*** Opening Records provided ***

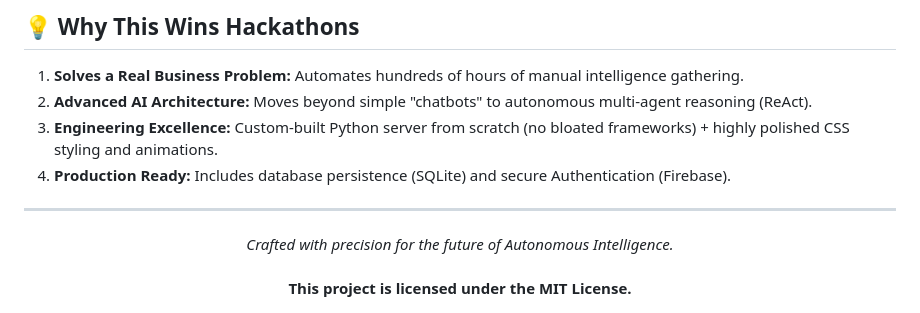
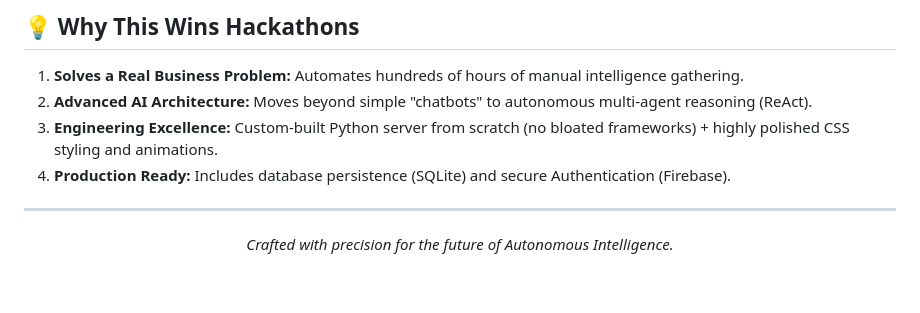
Before and after one commit to dhananjaybhagure37-prog/INTELLOOP, a Markdown page: README.md, the part around the change. Rendered like a GitHub page; blank space fills up the shorter version.

```diff
--- a/README.md
+++ b/README.md
@@ -127,5 +127,4 @@ Navigate to **`http://localhost:3000`** in your browser. You will be greeted by
 <div align="center">
 <i>Crafted with precision for the future of Autonomous Intelligence.</i>
 <br><br>
-<b>This project is licensed under the MIT License.</b>
 </div>
```
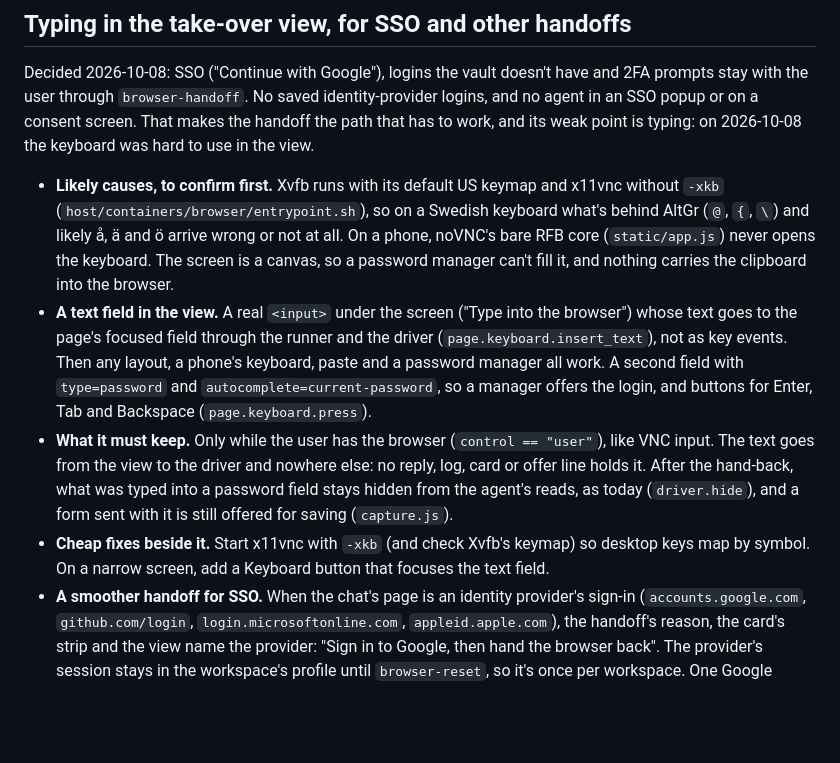
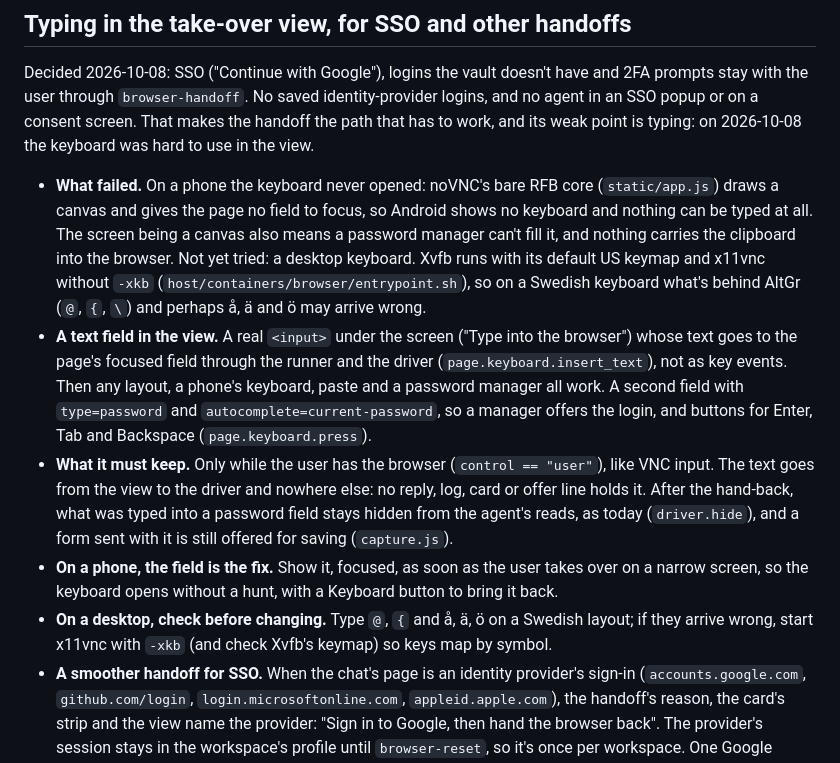
Before and after one commit to BinaryBand/everythingllm, a Markdown page: docs/TODO.md, the part around the change. GitHub-like rendering; blank space fills up the shorter version.

Commit message:
Say the take-over view's keyboard never opened on a phone, and leave the desktop layout as a check
Co-Authored-By: Claude Opus 5.5 <noreply@anthropic.com>
Claude-Session: https://claude.ai/code/session_01CaHny4S3qFagPgW9KSAVMA

```diff
--- a/docs/TODO.md
+++ b/docs/TODO.md
@@ -58,10 +58,11 @@ Left open by the code review of the browser's saved logins (2026-10-07):
 
 Decided 2026-10-08: SSO ("Continue with Google"), logins the vault doesn't have and 2FA prompts stay with the user through `browser-handoff`. No saved identity-provider logins, and no agent in an SSO popup or on a consent screen. That makes the handoff the path that has to work, and its weak point is typing: on 2026-10-08 the keyboard was hard to use in the view.
 
-- **Likely causes, to confirm first.** Xvfb runs with its default US keymap and x11vnc without `-xkb` (`host/containers/browser/entrypoint.sh`), so on a Swedish keyboard what's behind AltGr (`@`, `{`, `\`) and likely å, ä and ö arrive wrong or not at all. On a phone, noVNC's bare RFB core (`static/app.js`) never opens the keyboard. The screen is a canvas, so a password manager can't fill it, and nothing carries the clipboard into the browser.
+- **What failed.** On a phone the keyboard never opened: noVNC's bare RFB core (`static/app.js`) draws a canvas and gives the page no field to focus, so Android shows no keyboard and nothing can be typed at all. The screen being a canvas also means a password manager can't fill it, and nothing carries the clipboard into the browser. Not yet tried: a desktop keyboard. Xvfb runs with its default US keymap and x11vnc without `-xkb` (`host/containers/browser/entrypoint.sh`), so on a Swedish keyboard what's behind AltGr (`@`, `{`, `\`) and perhaps å, ä and ö may arrive wrong.
 - **A text field in the view.** A real `<input>` under the screen ("Type into the browser") whose text goes to the page's focused field through the runner and the driver (`page.keyboard.insert_text`), not as key events. Then any layout, a phone's keyboard, paste and a password manager all work. A second field with `type=password` and `autocomplete=current-password`, so a manager offers the login, and buttons for Enter, Tab and Backspace (`page.keyboard.press`).
 - **What it must keep.** Only while the user has the browser (`control == "user"`), like VNC input. The text goes from the view to the driver and nowhere else: no reply, log, card or offer line holds it. After the hand-back, what was typed into a password field stays hidden from the agent's reads, as today (`driver.hide`), and a form sent with it is still offered for saving (`capture.js`).
-- **Cheap fixes beside it.** Start x11vnc with `-xkb` (and check Xvfb's keymap) so desktop keys map by symbol. On a narrow screen, add a Keyboard button that focuses the text field.
+- **On a phone, the field is the fix.** Show it, focused, as soon as the user takes over on a narrow screen, so the keyboard opens without a hunt, with a Keyboard button to bring it back.
+- **On a desktop, check before changing.** Type `@`, `{` and å, ä, ö on a Swedish layout; if they arrive wrong, start x11vnc with `-xkb` (and check Xvfb's keymap) so keys map by symbol.
 - **A smoother handoff for SSO.** When the chat's page is an identity provider's sign-in (`accounts.google.com`, `github.com/login`, `login.microsoftonline.com`, `appleid.apple.com`), the handoff's reason, the card's strip and the view name the provider: "Sign in to Google, then hand the browser back". The provider's session stays in the workspace's profile until `browser-reset`, so it's once per workspace. One Google session opens every "Sign in with Google" in that workspace to the agent, so the README's "Mind what it's logged into" should say so.
 - **Check by hand.** A Swedish keyboard on Linux, Gboard on an Android phone, and a password manager's fill, at `https://the-internet.herokuapp.com/login` in a scratch workspace.
 
```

*** Closing Records provided ***

Exercise objective. Which of the lines above contain "layout"? Return them all.

Written response.
Say the take-over view's keyboard never opened on a phone, and leave the desktop layout as a check
 - **A text field in the view.** A real `<input>` under the screen ("Type into the browser") whose text goes to the page's focused field through the runner and the driver (`page.keyboard.insert_text`), not as key events. Then any layout, a phone's keyboard, paste and a password manager all work. A second field with `type=password` and `autocomplete=current-password`, so a manager offers the login, and buttons for Enter, Tab and Backspace (`page.keyboard.press`).
+- **On a desktop, check before changing.** Type `@`, `{` and å, ä, ö on a Swedish layout; if they arrive wrong, start x11vnc with `-xkb` (and check Xvfb's keymap) so keys map by symbol.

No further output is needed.